WHAT YOU SHOULD DO
Search the entries below for "gets". Report each line where it occurs.

EXERCISE DATA
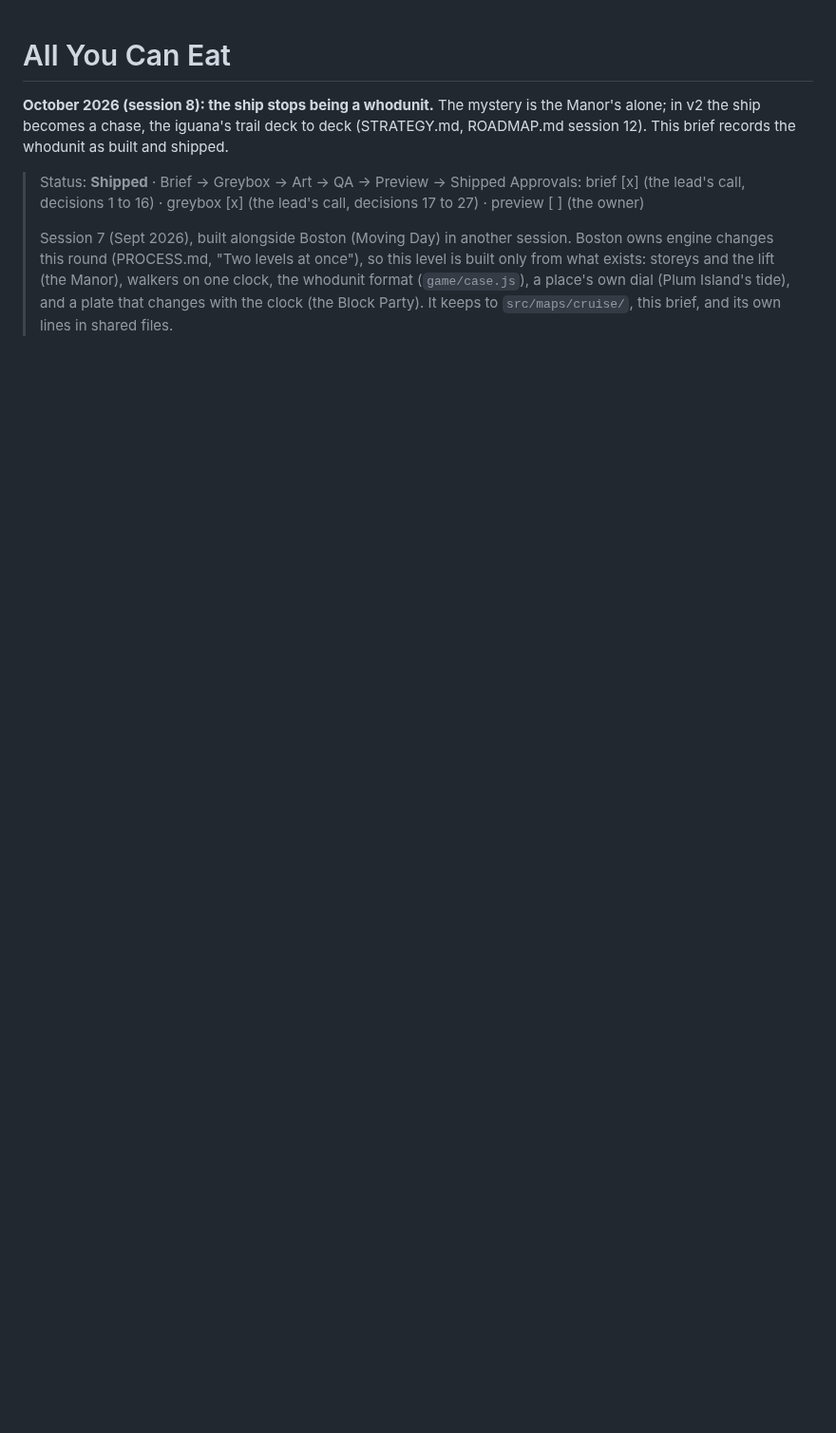
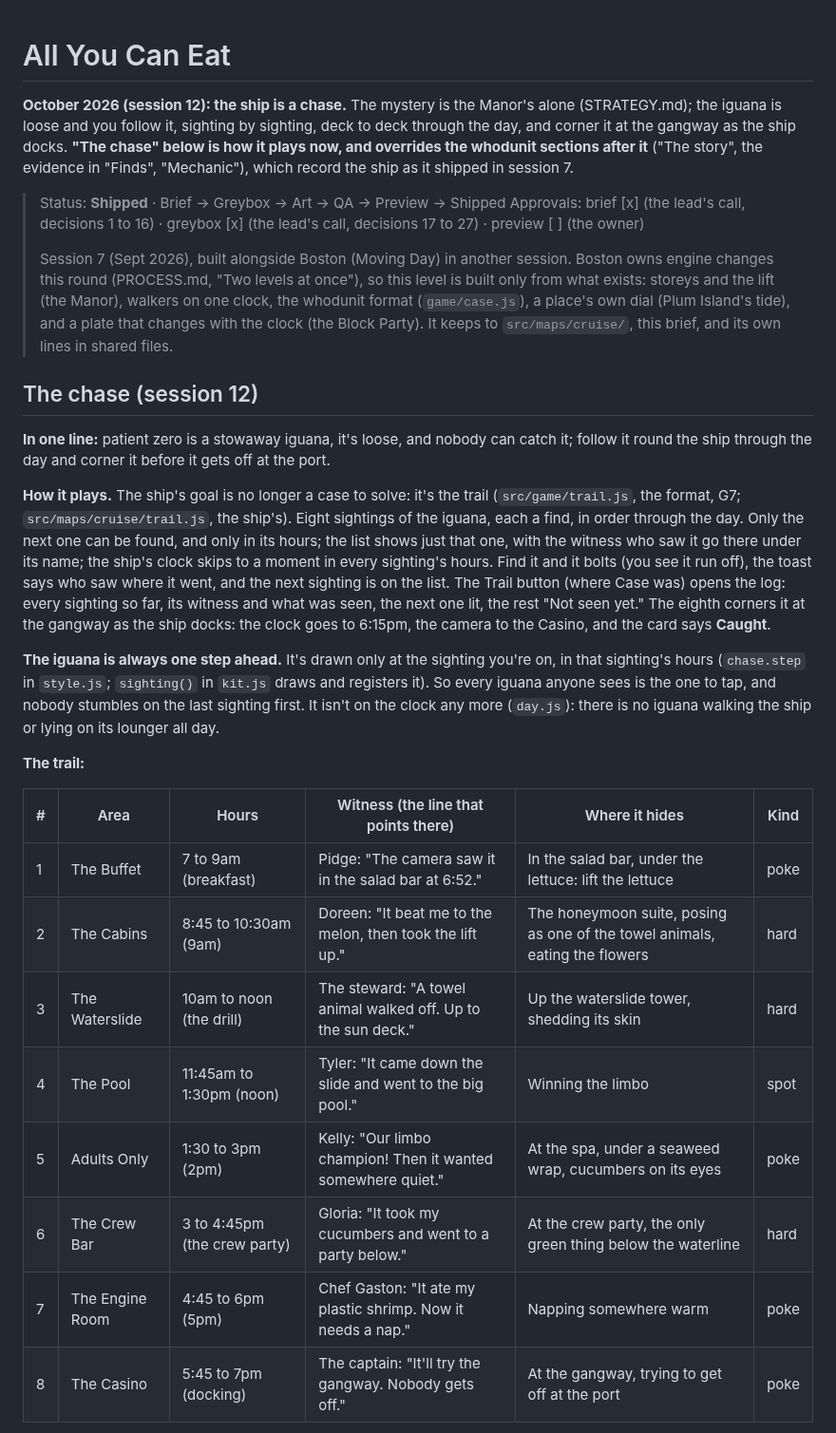
Before and after one commit to uxpreview/squares, a Markdown page: docs/levels/cruise.md, the part around one of its changes. Shown at 95% size. GitHub-like rendering; blank space fills up the shorter version.

Commit message:
The ship's brief: the chase
Co-Authored-By: Claude Opus 5.5 <noreply@anthropic.com>
Claude-Session: https://claude.ai/code/session_01GSer6YhFYdh279rC5DguDB

```diff
--- a/docs/levels/cruise.md
+++ b/docs/levels/cruise.md
@@ -1,8 +1,30 @@
 # All You Can Eat
 
-**October 2026 (session 8): the ship stops being a whodunit.** The mystery is the Manor's alone; in v2 the ship becomes a chase, the iguana's trail deck to deck (STRATEGY.md, ROADMAP.md session 12). This brief records the whodunit as built and shipped.
+**October 2026 (session 12): the ship is a chase.** The mystery is the Manor's alone (STRATEGY.md); the iguana is loose and you follow it, sighting by sighting, deck to deck through the day, and corner it at the gangway as the ship docks. **"The chase" below is how it plays now, and overrides the whodunit sections after it** ("The story", the evidence in "Finds", "Mechanic"), which record the ship as it shipped in session 7.
 
 > Status: **Shipped** · Brief → Greybox → Art → QA → Preview → Shipped
 > Approvals: brief [x] (the lead's call, decisions 1 to 16) · greybox [x] (the lead's call, decisions 17 to 27) · preview [ ] (the owner)
 >
 > Session 7 (Sept 2026), built alongside Boston (Moving Day) in another session. Boston owns engine changes this round (PROCESS.md, "Two levels at once"), so this level is built only from what exists: storeys and the lift (the Manor), walkers on one clock, the whodunit format (`game/case.js`), a place's own dial (Plum Island's tide), and a plate that changes with the clock (the Block Party). It keeps to `src/maps/cruise/`, this brief, and its own lines in shared files.
+
+## The chase (session 12)
+
+**In one line:** patient zero is a stowaway iguana, it's loose, and nobody can catch it; follow it round the ship through the day and corner it before it gets off at the port.
+
+**How it plays.** The ship's goal is no longer a case to solve: it's the trail (`src/game/trail.js`, the format, G7; `src/maps/cruise/trail.js`, the ship's). Eight sightings of the iguana, each a find, in order through the day. Only the next one can be found, and only in its hours; the list shows just that one, with the witness who saw it go there under its name; the ship's clock skips to a moment in every sighting's hours. Find it and it bolts (you see it run off), the toast says who saw where it went, and the next sighting is on the list. The Trail button (where Case was) opens the log: every sighting so far, its witness and what was seen, the next one lit, the rest "Not seen yet." The eighth corners it at the gangway as the ship docks: the clock goes to 6:15pm, the camera to the Casino, and the card says **Caught**.
+
+**The iguana is always one step ahead.** It's drawn only at the sighting you're on, in that sighting's hours (`chase.step` in `style.js`; `sighting()` in `kit.js` draws and registers it). So every iguana anyone sees is the one to tap, and nobody stumbles on the last sighting first. It isn't on the clock any more (`day.js`): there is no iguana walking the ship or lying on its lounger all day.
+
+**The trail:**
+
+| # | Area | Hours | Witness (the line that points there) | Where it hides | Kind |
+| --- | --- | --- | --- | --- | --- |
+| 1 | The Buffet | 7 to 9am (breakfast) | Pidge: "The camera saw it in the salad bar at 6:52." | In the salad bar, under the lettuce: lift the lettuce | poke |
+| 2 | The Cabins | 8:45 to 10:30am (9am) | Doreen: "It beat me to the melon, then took the lift up." | The honeymoon suite, posing as one of the towel animals, eating the flowers | hard |
+| 3 | The Waterslide | 10am to noon (the drill) | The steward: "A towel animal walked off. Up to the sun deck." | Up the waterslide tower, shedding its skin | hard |
+| 4 | The Pool | 11:45am to 1:30pm (noon) | Tyler: "It came down the slide and went to the big pool." | Winning the limbo | spot |
+| 5 | Adults Only | 1:30 to 3pm (2pm) | Kelly: "Our limbo champion! Then it wanted somewhere quiet." | At the spa, under a seaweed wrap, cucumbers on its eyes | poke |
+| 6 | The Crew Bar | 3 to 4:45pm (the crew party) | Gloria: "It took my cucumbers and went to a party below." | At the crew party, the only green thing below the waterline | hard |
+| 7 | The Engine Room | 4:45 to 6pm (5pm) | Chef Gaston: "It ate my plastic shrimp. Now it needs a nap." | Napping somewhere warm | poke |
+| 8 | The Casino | 5:45 to 7pm (docking) | The captain: "It'll try the gangway. Nobody gets off." | At the gangway, trying to get off at the port | poke |
+
```
Also changed, not shown: other parts of docs/levels/cruise.md (+9 -0 lines).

WRITTEN RESPONSE
+**In one line:** patient zero is a stowaway iguana, it's loose, and nobody can catch it; follow it round the ship through the day and corner it before it gets off at the port.
+| 8 | The Casino | 5:45 to 7pm (docking) | The captain: "It'll try the gangway. Nobody gets off." | At the gangway, trying to get off at the port | poke |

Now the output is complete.